§ YOUR OBJECTIVE
The lines to copy are those with "color" in them. Pull each one from the entries below.

§ PROVIDED MATERIAL
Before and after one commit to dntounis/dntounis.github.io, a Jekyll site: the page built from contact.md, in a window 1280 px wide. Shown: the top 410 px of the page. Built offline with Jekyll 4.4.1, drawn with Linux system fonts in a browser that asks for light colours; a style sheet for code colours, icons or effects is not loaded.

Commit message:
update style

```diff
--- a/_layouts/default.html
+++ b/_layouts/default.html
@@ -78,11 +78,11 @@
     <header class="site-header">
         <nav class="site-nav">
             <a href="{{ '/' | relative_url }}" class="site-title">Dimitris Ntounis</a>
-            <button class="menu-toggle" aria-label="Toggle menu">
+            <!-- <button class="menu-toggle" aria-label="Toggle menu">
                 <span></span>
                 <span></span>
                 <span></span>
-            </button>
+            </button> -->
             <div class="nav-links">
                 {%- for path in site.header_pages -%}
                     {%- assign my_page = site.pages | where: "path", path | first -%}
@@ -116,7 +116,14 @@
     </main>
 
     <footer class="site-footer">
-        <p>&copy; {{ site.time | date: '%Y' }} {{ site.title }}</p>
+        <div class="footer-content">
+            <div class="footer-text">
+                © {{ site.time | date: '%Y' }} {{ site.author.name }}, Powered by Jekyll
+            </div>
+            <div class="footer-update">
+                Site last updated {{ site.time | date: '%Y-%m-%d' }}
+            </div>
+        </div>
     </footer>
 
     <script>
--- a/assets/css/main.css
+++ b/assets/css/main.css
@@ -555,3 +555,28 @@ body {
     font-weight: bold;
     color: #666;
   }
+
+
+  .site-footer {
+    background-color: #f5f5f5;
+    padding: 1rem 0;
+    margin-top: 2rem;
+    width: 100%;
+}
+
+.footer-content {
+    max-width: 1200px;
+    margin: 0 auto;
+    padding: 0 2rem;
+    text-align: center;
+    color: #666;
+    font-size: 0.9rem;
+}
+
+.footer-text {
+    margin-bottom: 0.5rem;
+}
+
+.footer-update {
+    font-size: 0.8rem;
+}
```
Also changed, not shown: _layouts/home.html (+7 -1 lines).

...

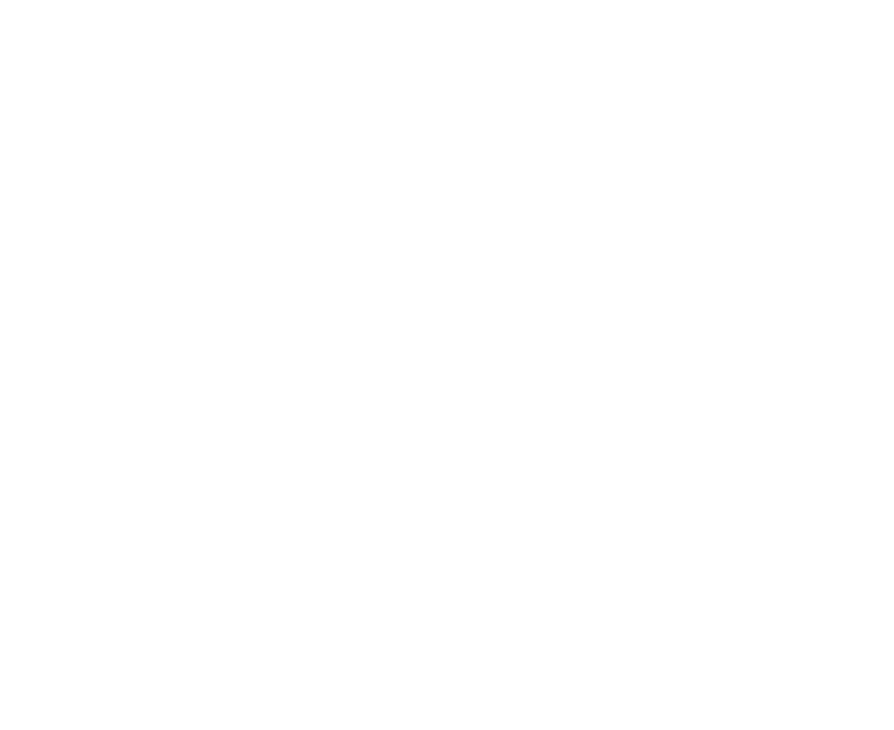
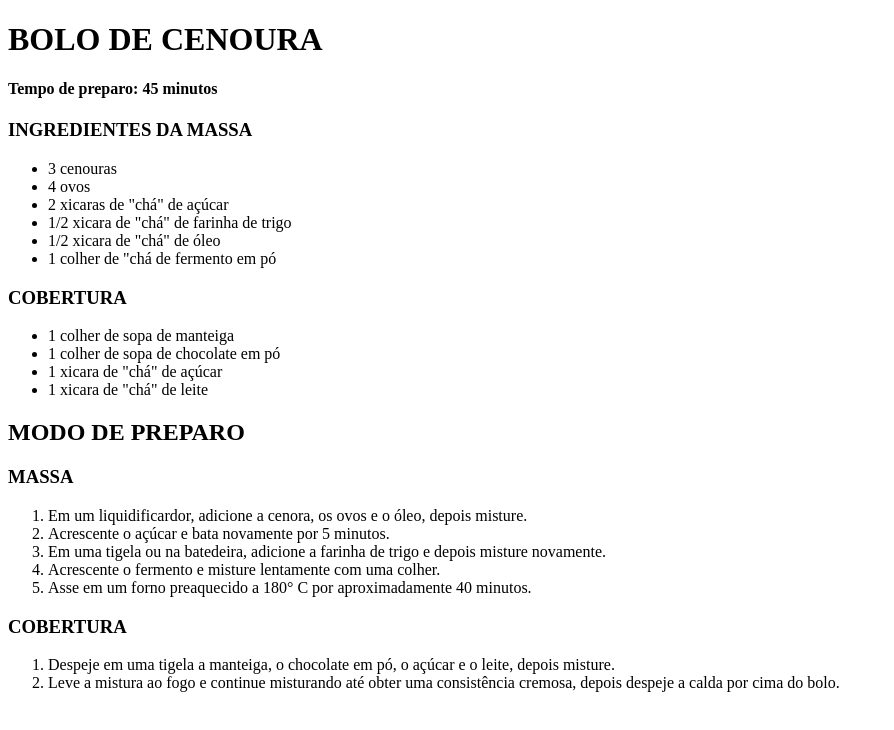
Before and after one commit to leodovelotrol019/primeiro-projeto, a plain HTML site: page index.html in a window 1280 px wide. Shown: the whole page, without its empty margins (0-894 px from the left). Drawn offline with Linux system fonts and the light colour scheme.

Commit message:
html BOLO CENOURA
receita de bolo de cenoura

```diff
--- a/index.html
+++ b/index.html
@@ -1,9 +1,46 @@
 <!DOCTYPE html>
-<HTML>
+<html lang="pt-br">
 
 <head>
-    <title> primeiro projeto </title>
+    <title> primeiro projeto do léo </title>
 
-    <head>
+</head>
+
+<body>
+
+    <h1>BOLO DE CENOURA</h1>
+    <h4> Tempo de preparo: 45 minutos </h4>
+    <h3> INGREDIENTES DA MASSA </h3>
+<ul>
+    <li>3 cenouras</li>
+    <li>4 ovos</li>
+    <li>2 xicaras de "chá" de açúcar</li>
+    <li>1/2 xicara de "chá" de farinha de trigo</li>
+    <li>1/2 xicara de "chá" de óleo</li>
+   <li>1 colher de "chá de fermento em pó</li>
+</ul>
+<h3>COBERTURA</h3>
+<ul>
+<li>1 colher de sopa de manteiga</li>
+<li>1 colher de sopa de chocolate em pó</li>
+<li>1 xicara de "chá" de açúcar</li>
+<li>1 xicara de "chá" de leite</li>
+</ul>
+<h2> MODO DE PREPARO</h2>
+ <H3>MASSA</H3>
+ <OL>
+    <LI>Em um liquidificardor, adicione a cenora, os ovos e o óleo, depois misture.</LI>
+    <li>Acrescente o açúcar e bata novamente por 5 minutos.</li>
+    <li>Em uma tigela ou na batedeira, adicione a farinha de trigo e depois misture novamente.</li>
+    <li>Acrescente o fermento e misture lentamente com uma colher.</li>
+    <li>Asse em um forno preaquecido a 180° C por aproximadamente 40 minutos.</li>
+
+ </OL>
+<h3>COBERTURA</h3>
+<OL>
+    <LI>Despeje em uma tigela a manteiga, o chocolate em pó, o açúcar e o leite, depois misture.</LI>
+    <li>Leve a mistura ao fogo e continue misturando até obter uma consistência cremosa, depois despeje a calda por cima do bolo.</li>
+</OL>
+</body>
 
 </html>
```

§ SOLUTION FOR THIS EXERCISE
     color: #666;
+    background-color: #f5f5f5;
+    color: #666;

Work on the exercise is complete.